As if creating these systems changes was not enough, during this time LSAWL also rescued and adopted out many dogs, concentrating on Labrador Retrievers, Lab mixes, and “want-to-be” labs that they simply could not turn away. With the support of amazing volunteers, fosters, and adopters, the organization has been able to help more than 4,000 dogs that were often neglected and in poor health to overcome their early challenges and become beloved family members. “I love our adopters,” Laura said. “They stay in touch, love the animals and give them a life they would have never known.”

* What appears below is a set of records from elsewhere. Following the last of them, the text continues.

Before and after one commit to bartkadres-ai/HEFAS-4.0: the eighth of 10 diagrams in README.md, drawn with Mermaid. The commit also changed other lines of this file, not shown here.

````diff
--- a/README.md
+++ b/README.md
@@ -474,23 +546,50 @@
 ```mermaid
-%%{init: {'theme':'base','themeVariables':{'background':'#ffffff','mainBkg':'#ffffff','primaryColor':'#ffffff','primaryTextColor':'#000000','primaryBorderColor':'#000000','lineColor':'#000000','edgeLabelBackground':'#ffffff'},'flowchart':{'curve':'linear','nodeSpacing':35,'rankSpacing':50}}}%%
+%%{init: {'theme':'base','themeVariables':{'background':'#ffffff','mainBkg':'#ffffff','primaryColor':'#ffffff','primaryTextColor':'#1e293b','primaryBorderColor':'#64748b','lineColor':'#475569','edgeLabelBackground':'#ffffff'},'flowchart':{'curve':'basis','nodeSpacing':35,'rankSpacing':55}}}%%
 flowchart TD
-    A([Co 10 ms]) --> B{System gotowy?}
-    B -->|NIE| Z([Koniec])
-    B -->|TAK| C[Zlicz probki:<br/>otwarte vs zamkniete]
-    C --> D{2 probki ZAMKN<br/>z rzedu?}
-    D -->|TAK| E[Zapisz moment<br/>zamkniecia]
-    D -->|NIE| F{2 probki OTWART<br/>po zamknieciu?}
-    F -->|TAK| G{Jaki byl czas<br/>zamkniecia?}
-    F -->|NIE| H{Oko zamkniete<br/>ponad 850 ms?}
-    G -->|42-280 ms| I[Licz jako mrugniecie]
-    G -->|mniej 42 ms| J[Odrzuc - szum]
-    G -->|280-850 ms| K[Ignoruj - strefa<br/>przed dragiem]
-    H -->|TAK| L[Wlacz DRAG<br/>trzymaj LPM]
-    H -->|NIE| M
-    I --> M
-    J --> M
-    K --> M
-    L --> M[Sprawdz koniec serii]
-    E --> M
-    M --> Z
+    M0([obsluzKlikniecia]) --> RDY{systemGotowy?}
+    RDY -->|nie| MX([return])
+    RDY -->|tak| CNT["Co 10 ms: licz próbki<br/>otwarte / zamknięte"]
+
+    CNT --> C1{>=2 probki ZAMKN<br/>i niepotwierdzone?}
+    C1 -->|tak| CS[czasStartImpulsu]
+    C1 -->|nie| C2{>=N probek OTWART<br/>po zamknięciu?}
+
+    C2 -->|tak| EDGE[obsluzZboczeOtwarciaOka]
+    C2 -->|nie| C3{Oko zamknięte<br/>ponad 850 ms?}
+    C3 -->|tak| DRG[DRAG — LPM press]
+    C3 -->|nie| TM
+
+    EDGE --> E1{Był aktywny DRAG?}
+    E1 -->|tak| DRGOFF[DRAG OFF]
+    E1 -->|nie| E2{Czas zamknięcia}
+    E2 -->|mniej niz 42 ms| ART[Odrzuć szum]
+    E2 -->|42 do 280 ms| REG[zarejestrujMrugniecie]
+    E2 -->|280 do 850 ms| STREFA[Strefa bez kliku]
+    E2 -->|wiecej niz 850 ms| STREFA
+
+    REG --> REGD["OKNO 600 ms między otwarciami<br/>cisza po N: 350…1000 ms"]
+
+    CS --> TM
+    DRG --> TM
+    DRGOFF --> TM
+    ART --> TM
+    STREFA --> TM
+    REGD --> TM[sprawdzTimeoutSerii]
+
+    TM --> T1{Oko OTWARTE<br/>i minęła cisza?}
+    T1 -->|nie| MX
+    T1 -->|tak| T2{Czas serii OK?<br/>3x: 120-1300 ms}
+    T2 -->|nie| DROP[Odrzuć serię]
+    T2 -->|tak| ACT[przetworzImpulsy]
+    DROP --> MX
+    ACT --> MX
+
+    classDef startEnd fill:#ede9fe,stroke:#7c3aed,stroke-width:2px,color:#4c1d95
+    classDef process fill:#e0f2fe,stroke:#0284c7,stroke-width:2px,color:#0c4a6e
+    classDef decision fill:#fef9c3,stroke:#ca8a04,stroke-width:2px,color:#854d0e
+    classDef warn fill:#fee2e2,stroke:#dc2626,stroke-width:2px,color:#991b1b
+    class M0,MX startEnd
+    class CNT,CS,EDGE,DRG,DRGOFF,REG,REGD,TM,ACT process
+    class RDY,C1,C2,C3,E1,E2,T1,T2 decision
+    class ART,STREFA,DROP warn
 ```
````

As it became more challenging to get fosters and as the needs increased for education and prevention, LSAWL again transitioned to help fund free or low-cost spay/neuter surgeries. Through partnerships with groups such as Houston PetSet, Laurel’s House, and several private veterinary offices, LSAWL has provided more than 3,500 free or low-cost spay and neuter surgeries, along with vaccines and microchips.
Most recently, Laura recognized a lack of access to low-cost spay/neuter services in outlying areas such as Livingston and Cut and Shoot. As has become the norm at LSAWL, they are stepping up to meet the challenge and will provide support by holding events in each of these locations this spring.
At a time when many organizations are feeling crushed by the enormous amount of need, Laura is taking a positive view and notes that more people than ever seem to be open to spaying and neutering. She said the success of programs like theirs, The Empty Shelter Project and other low-cost or free programs is encouraging and that these collective efforts are making a difference. She hopes as more donors support these efforts, true and lasting change will take place for the animals.